Medieval Europe was captivated by relics, with fragments from Jesus’ crucifixion holding the highest esteem. But what happened to the fabled “True Cross”?
The term “True Cross” refers to the crucifix on which Jesus is believed to have been crucified and is revered as a religious artifact. While there are no early records of the apostles or initial Christians preserving the actual cross, the practice of using the sign of the cross for protection was common by the 2nd century. Post-Nicene historians like Socrates of Constantinople recount that Helena, mother of Roman Emperor Constantine I, journeyed to the Holy Land between 326 and 328, establishing churches and aid organizations for the underprivileged.
Late 4th-century historians Gelasius of Caesarea and Tyrannius Rufinus claim she found the hidden location of three crosses thought to be used in Jesus’s crucifixion and those of the two thieves, St. Dismas and Gestas, who were executed alongside him.

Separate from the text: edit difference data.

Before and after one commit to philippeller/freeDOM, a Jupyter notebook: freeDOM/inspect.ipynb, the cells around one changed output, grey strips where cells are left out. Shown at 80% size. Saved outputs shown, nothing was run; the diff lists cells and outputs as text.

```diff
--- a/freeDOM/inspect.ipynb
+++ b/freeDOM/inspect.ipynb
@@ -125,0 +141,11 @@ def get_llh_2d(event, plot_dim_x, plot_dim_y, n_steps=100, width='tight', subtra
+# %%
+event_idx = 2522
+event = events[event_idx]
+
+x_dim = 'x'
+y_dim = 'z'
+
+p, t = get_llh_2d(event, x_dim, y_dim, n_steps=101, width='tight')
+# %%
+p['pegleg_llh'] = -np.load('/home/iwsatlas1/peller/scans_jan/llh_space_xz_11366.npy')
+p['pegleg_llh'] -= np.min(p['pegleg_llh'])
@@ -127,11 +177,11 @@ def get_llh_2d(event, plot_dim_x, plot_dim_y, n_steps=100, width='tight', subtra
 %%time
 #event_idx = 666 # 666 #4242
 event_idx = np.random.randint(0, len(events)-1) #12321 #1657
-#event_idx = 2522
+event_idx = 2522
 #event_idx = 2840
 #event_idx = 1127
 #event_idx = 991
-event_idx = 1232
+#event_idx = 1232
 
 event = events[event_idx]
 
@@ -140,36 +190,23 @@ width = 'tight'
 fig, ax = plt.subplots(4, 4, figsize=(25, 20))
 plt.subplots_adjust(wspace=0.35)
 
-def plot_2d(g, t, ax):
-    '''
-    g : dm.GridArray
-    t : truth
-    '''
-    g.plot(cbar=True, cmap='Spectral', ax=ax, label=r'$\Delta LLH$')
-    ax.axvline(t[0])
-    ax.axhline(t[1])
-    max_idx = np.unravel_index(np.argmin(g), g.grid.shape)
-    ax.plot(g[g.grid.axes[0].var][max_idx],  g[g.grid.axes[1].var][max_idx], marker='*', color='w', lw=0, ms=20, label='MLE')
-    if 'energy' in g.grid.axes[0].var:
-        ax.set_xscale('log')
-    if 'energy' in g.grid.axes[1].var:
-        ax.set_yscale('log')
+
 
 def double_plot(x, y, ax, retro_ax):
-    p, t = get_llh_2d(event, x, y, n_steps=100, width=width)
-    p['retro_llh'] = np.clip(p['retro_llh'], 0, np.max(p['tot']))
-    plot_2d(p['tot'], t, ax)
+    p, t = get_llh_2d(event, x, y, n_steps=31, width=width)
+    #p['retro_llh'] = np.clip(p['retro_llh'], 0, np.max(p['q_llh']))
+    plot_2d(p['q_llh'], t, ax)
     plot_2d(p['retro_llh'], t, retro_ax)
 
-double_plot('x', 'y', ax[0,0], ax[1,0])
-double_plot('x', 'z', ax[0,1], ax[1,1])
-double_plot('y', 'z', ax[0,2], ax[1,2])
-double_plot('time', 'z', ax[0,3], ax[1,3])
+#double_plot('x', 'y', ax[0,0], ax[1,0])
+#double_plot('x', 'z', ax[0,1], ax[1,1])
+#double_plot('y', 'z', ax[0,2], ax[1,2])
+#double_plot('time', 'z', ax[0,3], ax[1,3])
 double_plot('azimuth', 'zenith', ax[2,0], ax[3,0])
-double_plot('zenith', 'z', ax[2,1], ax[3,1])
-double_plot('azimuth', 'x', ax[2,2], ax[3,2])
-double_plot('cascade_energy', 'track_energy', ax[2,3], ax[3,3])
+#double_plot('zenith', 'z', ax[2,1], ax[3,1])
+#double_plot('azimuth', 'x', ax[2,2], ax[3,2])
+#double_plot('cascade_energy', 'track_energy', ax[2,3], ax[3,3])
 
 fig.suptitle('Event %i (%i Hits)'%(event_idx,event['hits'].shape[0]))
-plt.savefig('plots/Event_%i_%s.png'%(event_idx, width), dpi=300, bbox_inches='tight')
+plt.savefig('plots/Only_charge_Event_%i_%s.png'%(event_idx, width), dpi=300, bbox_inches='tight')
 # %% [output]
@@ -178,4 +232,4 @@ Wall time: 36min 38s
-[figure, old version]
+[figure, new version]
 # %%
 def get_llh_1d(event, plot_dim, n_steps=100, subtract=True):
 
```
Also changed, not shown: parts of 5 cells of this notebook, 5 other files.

One cross had the titulus with Jesus’s name, but according to Rufinus, it wasn’t until a miracle occurred that Helena was certain she had discovered the True Cross.

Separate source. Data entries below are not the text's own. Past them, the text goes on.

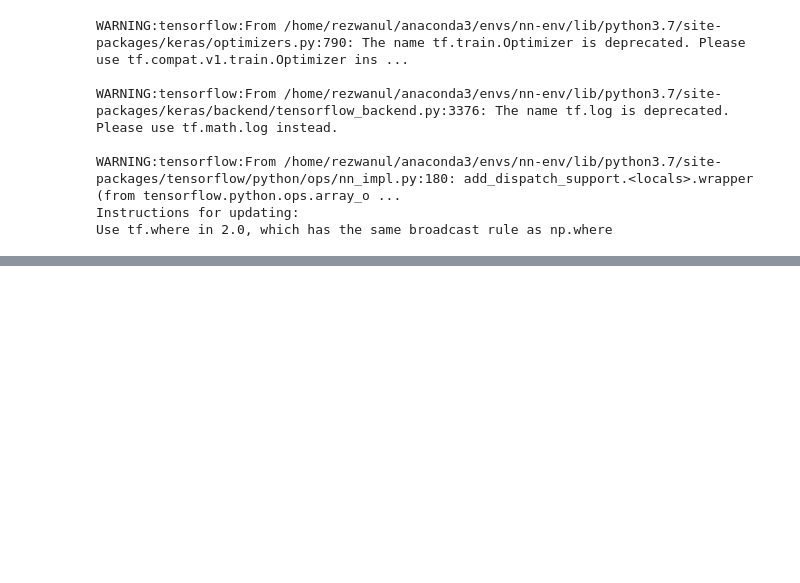
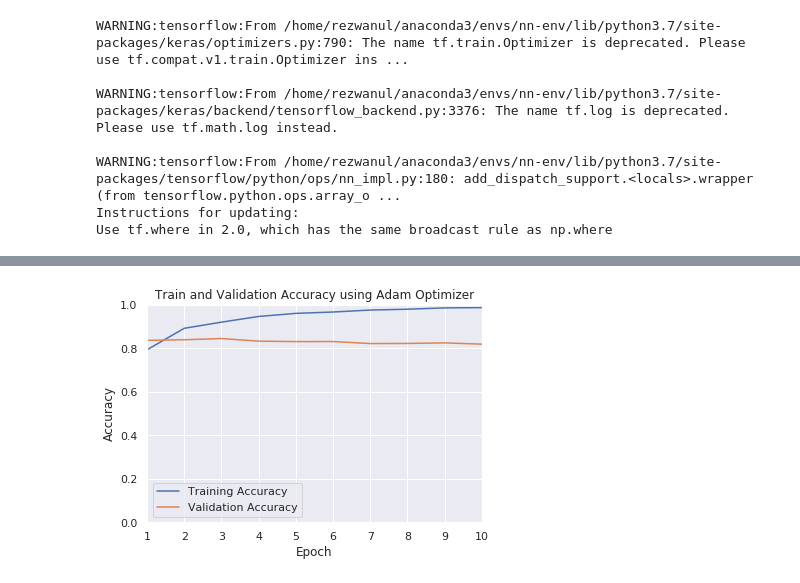
Before and after one commit to Rezwanul-Haque/neural_network_projects, a Jupyter notebook: sentiment_analysis/movie_reviews_using_LSTM/movie_reviews_using_lstm.ipynb, the cells around one changed output, grey strips where cells are left out. Saved outputs shown, nothing was run; the diff lists cells and outputs as text; code cells hidden in the pictures; blank space fills up the shorter version.

```diff
--- a/sentiment_analysis/movie_reviews_using_LSTM/movie_reviews_using_lstm.ipynb
+++ b/sentiment_analysis/movie_reviews_using_LSTM/movie_reviews_using_lstm.ipynb
@@ -236,0 +289,18 @@ Adam_score, Adam_model = train_model(Optimizer='adam',
+# %%
+# Adam Optimizer result with graph
+plt.plot(range(1, 11), Adam_score.history['acc'], label='Training Accuracy')
+plt.plot(range(1, 11), Adam_score.history['val_acc'], label='Validation Accuracy')
+plt.axis([1, 10, 0, 1])
+plt.xlabel('Epoch')
+plt.ylabel('Accuracy')
+plt.title('Train and Validation Accuracy using Adam Optimizer')
+plt.legend()
+plt.show()
+
+## Insight:
+# The adam optimizer does pretty well. From the preceding graph, we can see that the
+# Training Accuracy is almost 100% after 10 epochs, while the Validation Accuracy is
+# around 80%. This gap of 20% suggests that overfitting is happening when the adam
+# optimizer is used.
+# %% [output]
+[figure, added]
```
Also changed, not shown: parts of 8 cells of this notebook.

The Discovery of the True Cross
Helena Augusta, mother of Roman Emperor Constantine, is said to have unearthed the True Cross at the Holy Sepulchre site. Three crosses were discovered alongside the nails and ‘Titulus Crucis’ sign, with a miraculous healing confirming the True Cross.
Pieces of the Cross Spread Across Europe

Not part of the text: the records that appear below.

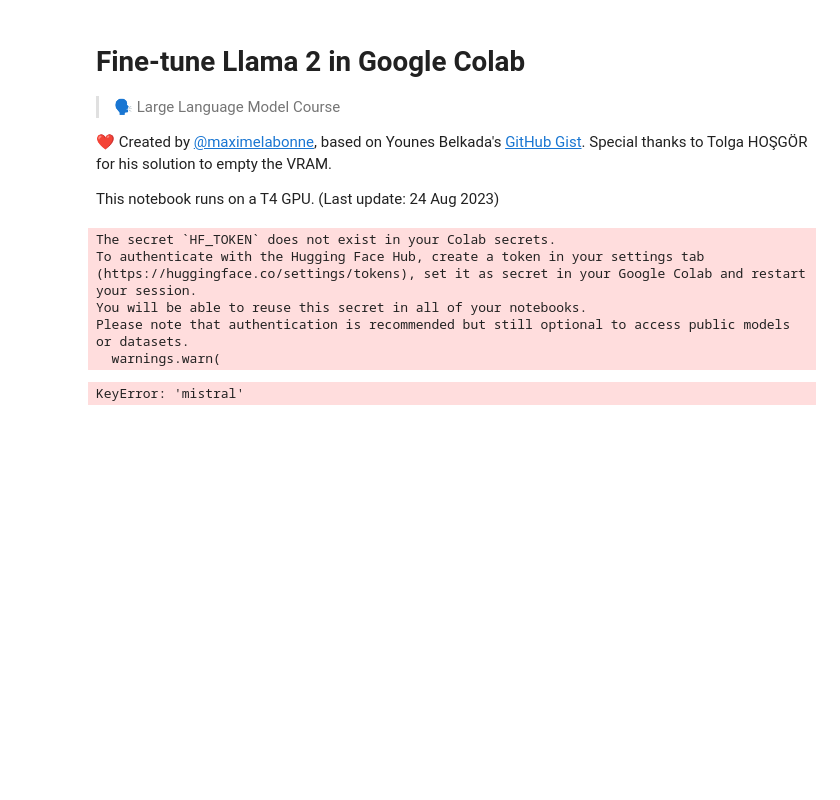
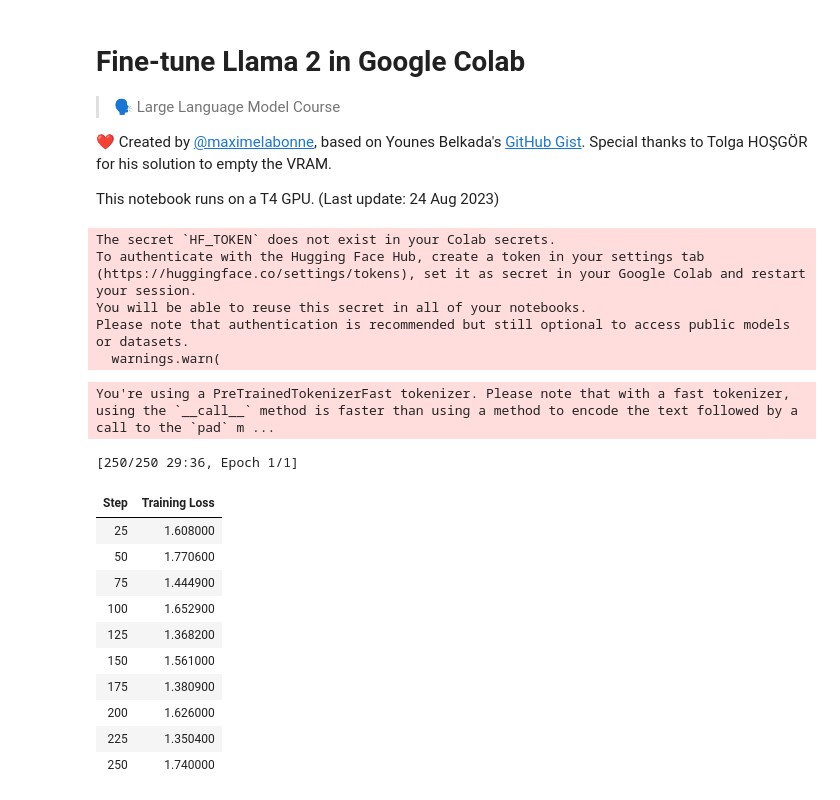
Before and after one commit to EdBerg21/AI-Professional-Prompts, a Jupyter notebook: Fine_tune_Falcon_in_Google_Colab_ipynb_(1)_txt.ipynb, the cells around one changed output. Saved outputs shown, nothing was run; the diff lists cells and outputs as text; code cells hidden in the pictures; blank space fills up the shorter version.

```diff
--- a/Fine_tune_Falcon_in_Google_Colab_ipynb_(1)_txt.ipynb
+++ b/Fine_tune_Falcon_in_Google_Colab_ipynb_(1)_txt.ipynb
@@ -172,7 +172,8 @@ tokenizer.padding_side = "right" # Fix weird overflow issue with fp16 training
 peft_config = LoraConfig(
     lora_alpha=lora_alpha,
     lora_dropout=lora_dropout,
-    r=lora_r,
+    target_modules=["query_key_value", "dense", "dense_h_to_4h", "dense_4h_to_h"],
+#   target_modules=["q_proj", "v_proj"], # Target modules for LoRA adaptation    r=lora_r,
     bias="none",
     task_type="CAUSAL_LM",
 )
@@ -194,34 +195,46 @@ training_arguments = TrainingArguments(
     max_steps=max_steps,
     warmup_ratio=warmup_ratio,
     group_by_length=group_by_length,
     lr_scheduler_type=lr_scheduler_type,
     report_to="tensorboard"
 )
 
 # Set supervised fine-tuning parameters
 trainer = SFTTrainer(
     model=model,
     train_dataset=dataset,
     peft_config=peft_config,
     dataset_text_field="text",
     max_seq_length=max_seq_length,
     tokenizer=tokenizer,
     args=training_arguments,
     packing=packing,
 )
 
 # Train model
 trainer.train()
 
 # Save trained model
 trainer.model.save_pretrained(new_model)
 # %% [output]
 The secret `HF_TOKEN` does not exist in your Colab secrets.
 To authenticate with the Hugging Face Hub, create a token in your settings tab (https://huggingface.co/settings/tokens), set it as secret in your Google Colab and restart your session.
 You will be able to reuse this secret in all of your notebooks.
 Please note that authentication is recommended but still optional to access public models or datasets.
   warnings.warn(
-KeyError: 'mistral'
+You're using a PreTrainedTokenizerFast tokenizer. Please note that with a fast tokenizer, using the `__call__` method is faster than using a method to encode the text followed by a call to the `pad` m ...
+[250/250 29:36, Epoch 1/1]
+| Step | Training Loss |
+| 25 | 1.608000 |
+| 50 | 1.770600 |
+| 75 | 1.444900 |
+| 100 | 1.652900 |
+| 125 | 1.368200 |
+| 150 | 1.561000 |
+| 175 | 1.380900 |
+| 200 | 1.626000 |
+| 225 | 1.350400 |
+| 250 | 1.740000 |
 # %%
 # %load_ext tensorboard
 # %tensorboard --logdir results/runs
```
Also changed, not shown: parts of 5 cells of this notebook.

After Constantinople’s sack during the Fourth Crusade, pieces of the True Cross dispersed throughout Europe. Theologian John Calvin remarked that there were enough fragments to build a boat.
The Infinite and Indestructible True Cross
The lucrative trade in relics was supported by the idea that the cross, imbued with Christ’s blood, was indestructible and infinitely divisible.
Veneration and Celebration of the True Cross
Encased in bejeweled metal boxes, fragments of the True Cross were displayed in reliquaries, becoming focal points for worshippers and inspiring religious ceremonies.
The True Cross Today: Fragmented and Scattered
While many fragments have been lost, some remain in major religious institutions, such as St. Peter’s Basilica in Rome and Notre Dame Cathedral in Paris.
- Santa Croce, Italy: Housing three small fragments alongside other relics in the Cappella delle Reliquie, with a larger piece moved to St. Peter’s Basilica in 1629.
- Notre-Dame de Paris, France: Originally in Sainte-Chapelle, this fragment was preserved during the French Revolution and transferred to Notre-Dame Cathedral. It is now in the Louvre following the 2019 fire.
- Scuola Grande di San Giovanni Evangelista, Italy: A piece given to this Venetian school in 1369 has a miraculous story involving Andrea Vendramin saving it from a canal.
- The Moskva, Black Sea: A district archpriest claims a fragment of the True Cross was aboard the Russian cruiser Moskva, which sank in 2020 during the Russia-Ukraine War.
PLEASE READ: Have something to add? Visit Curiosmos on Facebook. Join the discussion in our mobile Telegram group. Also, follow us on Google News. Interesting in history, mysteries, and more? Visit Ancient Library’s Telegram group and become part of an exclusive group.